Well I would add a bit to that forecast for the near future....they will fluctuate alot. Faced with this prospect and the ability for retail investors to buy volatility in one instrument (vxx and vzz) I would see that as a far more logical move than trying to pick bottoms or tops.Mr. Market is giving at this point that the beginning of summer will be quite interesting for investors.
From the WSJ:
The sudden downdraft in world markets demonstrates that, despite more than a year of stock recovery, investor confidence in the wake of the financial crisis remains uncommonly fragile.

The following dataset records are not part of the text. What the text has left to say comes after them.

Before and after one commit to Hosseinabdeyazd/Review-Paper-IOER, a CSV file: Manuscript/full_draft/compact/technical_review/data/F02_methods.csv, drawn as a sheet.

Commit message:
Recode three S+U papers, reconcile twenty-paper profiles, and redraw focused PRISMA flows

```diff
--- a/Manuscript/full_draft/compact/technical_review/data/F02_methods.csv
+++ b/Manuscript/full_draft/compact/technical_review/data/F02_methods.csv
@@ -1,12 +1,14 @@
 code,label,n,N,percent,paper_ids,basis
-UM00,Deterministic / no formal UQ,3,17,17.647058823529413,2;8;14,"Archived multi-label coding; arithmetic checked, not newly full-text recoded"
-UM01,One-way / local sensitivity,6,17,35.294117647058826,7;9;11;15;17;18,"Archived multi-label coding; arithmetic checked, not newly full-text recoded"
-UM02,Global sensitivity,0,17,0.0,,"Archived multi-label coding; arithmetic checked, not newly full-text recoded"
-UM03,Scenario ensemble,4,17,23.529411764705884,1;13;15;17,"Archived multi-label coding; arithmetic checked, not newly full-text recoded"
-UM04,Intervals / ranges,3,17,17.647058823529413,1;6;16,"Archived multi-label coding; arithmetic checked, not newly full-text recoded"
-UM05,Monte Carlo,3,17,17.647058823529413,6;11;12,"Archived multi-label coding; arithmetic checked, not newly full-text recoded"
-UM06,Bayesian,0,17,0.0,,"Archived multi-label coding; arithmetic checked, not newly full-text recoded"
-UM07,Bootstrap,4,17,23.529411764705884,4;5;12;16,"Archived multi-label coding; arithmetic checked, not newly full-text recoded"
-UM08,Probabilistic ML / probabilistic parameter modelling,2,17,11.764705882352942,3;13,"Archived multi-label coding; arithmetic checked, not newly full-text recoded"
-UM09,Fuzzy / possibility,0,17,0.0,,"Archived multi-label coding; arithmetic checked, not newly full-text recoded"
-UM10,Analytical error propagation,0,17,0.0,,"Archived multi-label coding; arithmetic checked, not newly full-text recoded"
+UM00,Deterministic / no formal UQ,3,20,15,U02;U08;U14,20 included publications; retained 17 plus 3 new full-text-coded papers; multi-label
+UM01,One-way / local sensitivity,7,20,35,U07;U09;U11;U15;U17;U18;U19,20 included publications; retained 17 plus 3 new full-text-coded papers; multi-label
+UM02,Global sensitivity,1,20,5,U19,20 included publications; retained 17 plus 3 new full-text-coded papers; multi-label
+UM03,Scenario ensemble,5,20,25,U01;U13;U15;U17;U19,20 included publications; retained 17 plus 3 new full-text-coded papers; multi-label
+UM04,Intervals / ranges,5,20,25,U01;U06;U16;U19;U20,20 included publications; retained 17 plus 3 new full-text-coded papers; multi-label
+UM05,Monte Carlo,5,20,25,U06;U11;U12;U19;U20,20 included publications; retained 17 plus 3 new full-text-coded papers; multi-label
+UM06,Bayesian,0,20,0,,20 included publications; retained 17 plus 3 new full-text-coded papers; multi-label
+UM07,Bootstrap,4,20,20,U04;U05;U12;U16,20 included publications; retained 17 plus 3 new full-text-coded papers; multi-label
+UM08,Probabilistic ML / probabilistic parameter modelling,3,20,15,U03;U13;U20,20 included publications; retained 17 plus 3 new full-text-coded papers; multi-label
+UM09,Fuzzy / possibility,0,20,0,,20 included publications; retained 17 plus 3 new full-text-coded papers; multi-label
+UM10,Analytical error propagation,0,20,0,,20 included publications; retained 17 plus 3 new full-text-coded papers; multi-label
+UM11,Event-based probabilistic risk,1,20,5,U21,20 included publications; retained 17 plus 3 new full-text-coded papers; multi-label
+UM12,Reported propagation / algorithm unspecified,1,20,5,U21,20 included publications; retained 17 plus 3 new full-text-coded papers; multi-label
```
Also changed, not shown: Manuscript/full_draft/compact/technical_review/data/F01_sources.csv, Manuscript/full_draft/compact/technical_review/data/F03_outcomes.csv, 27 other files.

Until a few weeks ago, the market seemed to be returning to a pre-crisis norm. Commonly watched gauges of investor anxiety had tumbled to levels seen before the crisis. Corporate profits and economic growth proved surprisingly resilient, quieting investor doubts about the rally's staying power.
But Europe's difficulties in resolving its debt problems, the "flash crash" of May 6 and the national debate over the proper role of the nation's top banks have again put investors on edge, reawakening the fear and anxiety of the financial crisis that were lurking just below the surface. The sudden surge in gauges like the Chicago Board Options Exchange's volatility index, a commonly used barometer of investor anxiety, and the sharp correction of major stock indexes showed just how nervous investors are.
That suggests that more volatility is in store and future stock gains could be harder to come by.
Another strong sign of investor anxiety lately is their return to options to hedge risk. In times of increased fear, investors buy put options, permitting them to sell shares at a prearranged price, which helps protect them from losses in the event that prices suddenly fall.
The CBOE's volatility index, or VIX, is a measure of options demand. On April 20, with stocks and investor confidence rising, the VIX finished the day at 15.73, down where it was before the 2008 financial crisis began in earnest.